(Web page edit records)
- Opening Delimiter -
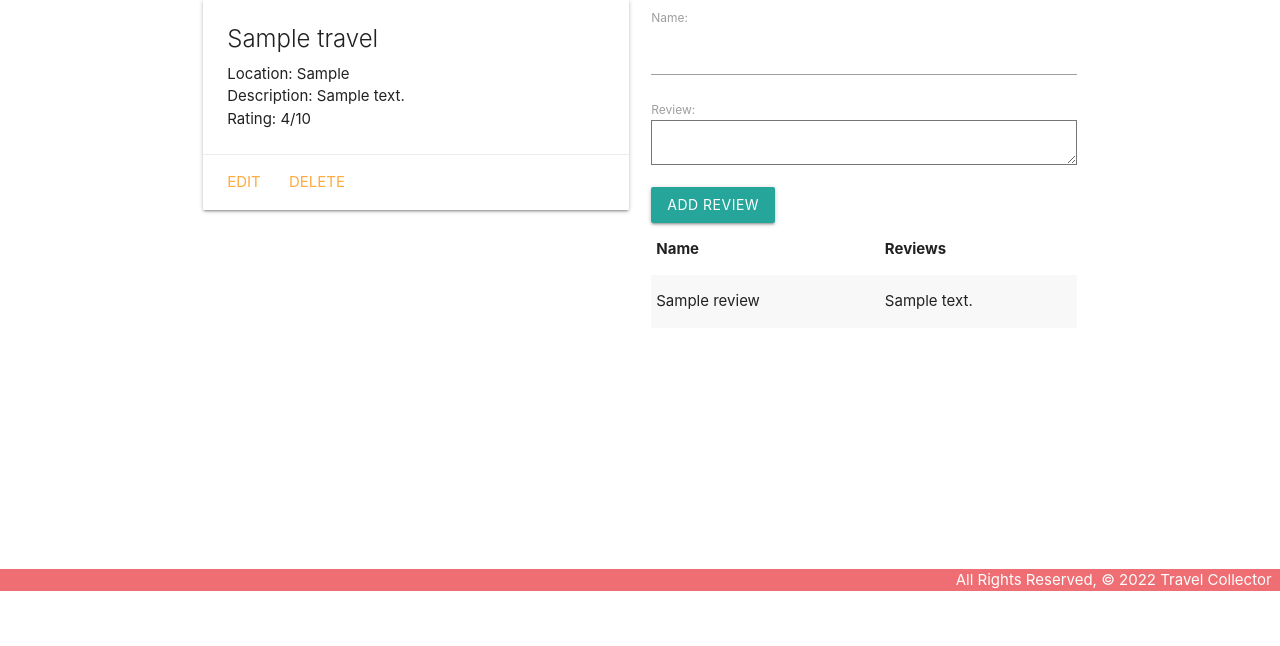
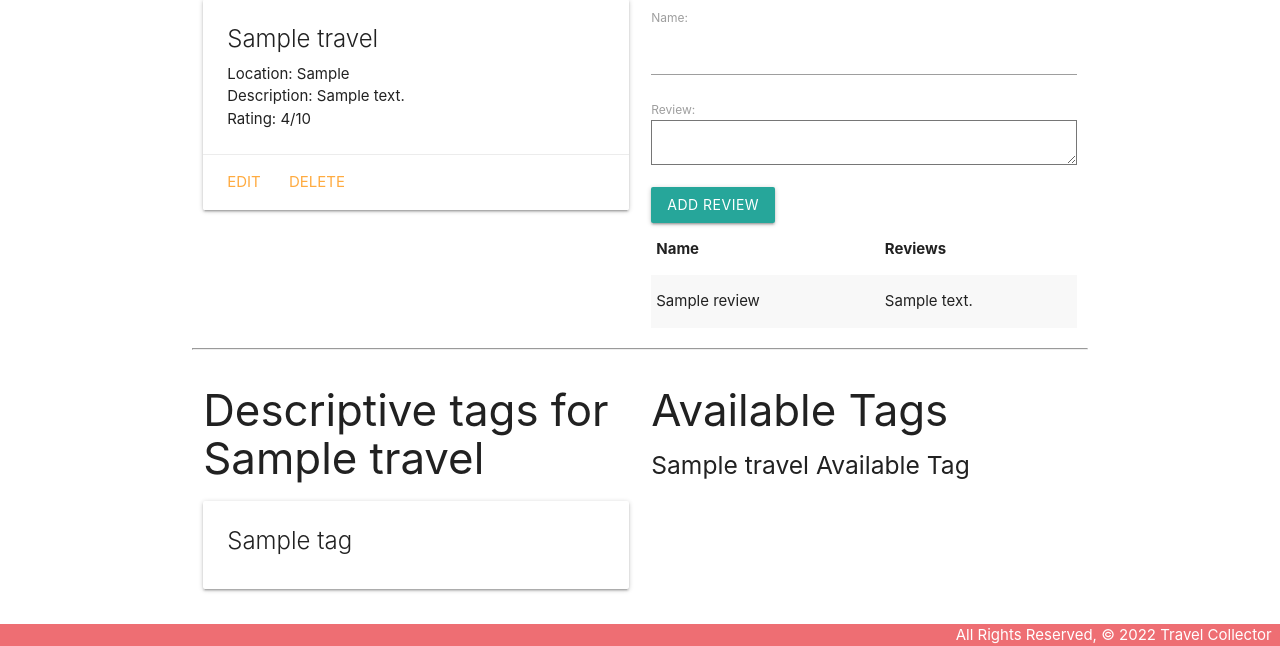
Before and after one commit to AlexChen208/Travel-Collector, a Django app: page /travels/1/ in a window 1280 px wide. Shown: the part 209-855 px from the top of the page. Before the commit the page ends 800 px from the top, so only its background shows below. Run offline with Django 4.2, Linux system fonts and the light colour scheme; tables that the repository leaves empty hold one stand-in row (values such as "Sample post").

Commit message:
showing tags in detail page

```diff
--- a/main_app/models.py
+++ b/main_app/models.py
@@ -25,6 +25,7 @@ class Travel(models.Model):
             MinValueValidator(0)
         ]
     )
+    tags = models.ManyToManyField(Tag)
 
     def __str__(self):
         return self.title
--- a/main_app/templates/travels/detail.html
+++ b/main_app/templates/travels/detail.html
@@ -1,6 +1,4 @@
-{% extends 'base.html' %}
-
-{% block content %}
+{% extends 'base.html' %} {% block content %}
 
 <h1>Travel Details</h1>
 
@@ -21,23 +19,62 @@
   </div>
   <div class="col s6">
     <form action="{% url 'add_review' travel.id %}" method="POST">
-      {% csrf_token %}
-      {{ review_form.as_p }}
-      <input type="submit" class="btn" value="Add Review">
+      {% csrf_token %} {{ review_form.as_p }}
+      <input type="submit" class="btn" value="Add Review" />
     </form>
     <table class="striped">
       <thead>
-        <tr><th>Name</th><th>Reviews</th></tr>
+        <tr>
+          <th>Name</th>
+          <th>Reviews</th>
+        </tr>
       </thead>
       <tbody>
         {% for reviews in travel.reviews_set.all %}
-          <tr>
-            <td>{{reviews.name}}</td>
-            <td>{{reviews.review}}</td>
-          </tr>
+        <tr>
+          <td>{{reviews.name}}</td>
+          <td>{{reviews.review}}</td>
+        </tr>
         {% endfor %}
       </tbody>
     </table>
   </div>
 </div>
-{% endblock %}
+
+<hr />
+<div class="row">
+  <div class="col s6">
+    <h3>Descriptive tags for {{ travel.title }}</h3>
+    {% if travel.tags.count %} {% for tag in travel.tags.all %}
+    <div class="card">
+      <div class="card-content">
+        <span class="card-title"> {{ tag.title }} </span>
+      </div>
+    </div>
+    {% endfor %} {% else %}
+    <h5>No Tags :(</h5>
+    {% endif %}
+  </div>
+  <!-- Available tag will come after this line -->
+  <div class="col s6">
+    <h3>Available Tags</h3>
+    {% if tags.count %} {% for tag in tags.all %}
+    <div class="card">
+      <div class="card-content">
+        <span class="card-title">
+          {{tag.title }}
+        </span>
+      </div>
+      <div class="card-action">
+        <form action="" method="POST">
+          {% csrf_token %}
+          <button type="submit" class="btn">Add</button>
+        </form>
+      </div>
+    </div>
+    {% endfor %} {% else %}
+    <h5>{{travel.title}} Available Tag</h5>
+    {% endif %}
+  </div>
+  {% endblock %}
+</div>
--- a/main_app/views.py
+++ b/main_app/views.py
@@ -19,9 +19,12 @@ def travels_index(request):
 
 def travels_detail(request, travel_id):
     travel = Travel.objects.get(id=travel_id)
+    id_list = travel.tags.all().values_list('id')
+    travel_tags_doesnt_have = Tag.objects.exclude(id__in=id_list)
     review_form = ReviewsForm()
     return render(request, 'travels/detail.html', {
-        'travel': travel, 'review_form': review_form
+        'travel': travel, 'review_form': review_form,
+        'tags': travel_tags_doesnt_have
     })
 
 def add_review(request, travel_id):
```
Also changed, not shown: main_app/migrations/0006_travel_tags.py (added).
- Closing Delimiter -
## [WHAT IS REQUIRED]
With images omitted, retype the data word for word.

## [TASK RESPONSE]
Before and after one commit to AlexChen208/Travel-Collector, a Django app: page /travels/1/ in a window 1280 px wide. Shown: the part 209-855 px from the top of the page. Before the commit the page ends 800 px from the top, so only its background shows below. Run offline with Django 4.2, Linux system fonts and the light colour scheme; tables that the repository leaves empty hold one stand-in row (values such as "Sample post").

Commit message:
showing tags in detail page

```diff
--- a/main_app/models.py
+++ b/main_app/models.py
@@ -25,6 +25,7 @@ class Travel(models.Model):
             MinValueValidator(0)
         ]
     )
+    tags = models.ManyToManyField(Tag)
 
     def __str__(self):
         return self.title
--- a/main_app/templates/travels/detail.html
+++ b/main_app/templates/travels/detail.html
@@ -1,6 +1,4 @@
-{% extends 'base.html' %}
-
-{% block content %}
+{% extends 'base.html' %} {% block content %}
 
 <h1>Travel Details</h1>
 
@@ -21,23 +19,62 @@
   </div>
   <div class="col s6">
     <form action="{% url 'add_review' travel.id %}" method="POST">
-      {% csrf_token %}
-      {{ review_form.as_p }}
-      <input type="submit" class="btn" value="Add Review">
+      {% csrf_token %} {{ review_form.as_p }}
+      <input type="submit" class="btn" value="Add Review" />
     </form>
     <table class="striped">
       <thead>
-        <tr><th>Name</th><th>Reviews</th></tr>
+        <tr>
+          <th>Name</th>
+          <th>Reviews</th>
+        </tr>
       </thead>
       <tbody>
         {% for reviews in travel.reviews_set.all %}
-          <tr>
-            <td>{{reviews.name}}</td>
-            <td>{{reviews.review}}</td>
-          </tr>
+        <tr>
+          <td>{{reviews.name}}</td>
+          <td>{{reviews.review}}</td>
+        </tr>
         {% endfor %}
       </tbody>
     </table>
   </div>
 </div>
-{% endblock %}
+
+<hr />
+<div class="row">
+  <div class="col s6">
+    <h3>Descriptive tags for {{ travel.title }}</h3>
+    {% if travel.tags.count %} {% for tag in travel.tags.all %}
+    <div class="card">
+      <div class="card-content">
+        <span class="card-title"> {{ tag.title }} </span>
+      </div>
+    </div>
+    {% endfor %} {% else %}
+    <h5>No Tags :(</h5>
+    {% endif %}
+  </div>
+  <!-- Available tag will come after this line -->
+  <div class="col s6">
+    <h3>Available Tags</h3>
+    {% if tags.count %} {% for tag in tags.all %}
+    <div class="card">
+      <div class="card-content">
+        <span class="card-title">
+          {{tag.title }}
+        </span>
+      </div>
+      <div class="card-action">
+        <form action="" method="POST">
+          {% csrf_token %}
+          <button type="submit" class="btn">Add</button>
+        </form>
+      </div>
+    </div>
+    {% endfor %} {% else %}
+    <h5>{{travel.title}} Available Tag</h5>
+    {% endif %}
+  </div>
+  {% endblock %}
+</div>
--- a/main_app/views.py
+++ b/main_app/views.py
@@ -19,9 +19,12 @@ def travels_index(request):
 
 def travels_detail(request, travel_id):
     travel = Travel.objects.get(id=travel_id)
+    id_list = travel.tags.all().values_list('id')
+    travel_tags_doesnt_have = Tag.objects.exclude(id__in=id_list)
     review_form = ReviewsForm()
     return render(request, 'travels/detail.html', {
-        'travel': travel, 'review_form': review_form
+        'travel': travel, 'review_form': review_form,
+        'tags': travel_tags_doesnt_have
     })
 
 def add_review(request, travel_id):
```
Also changed, not shown: main_app/migrations/0006_travel_tags.py (added).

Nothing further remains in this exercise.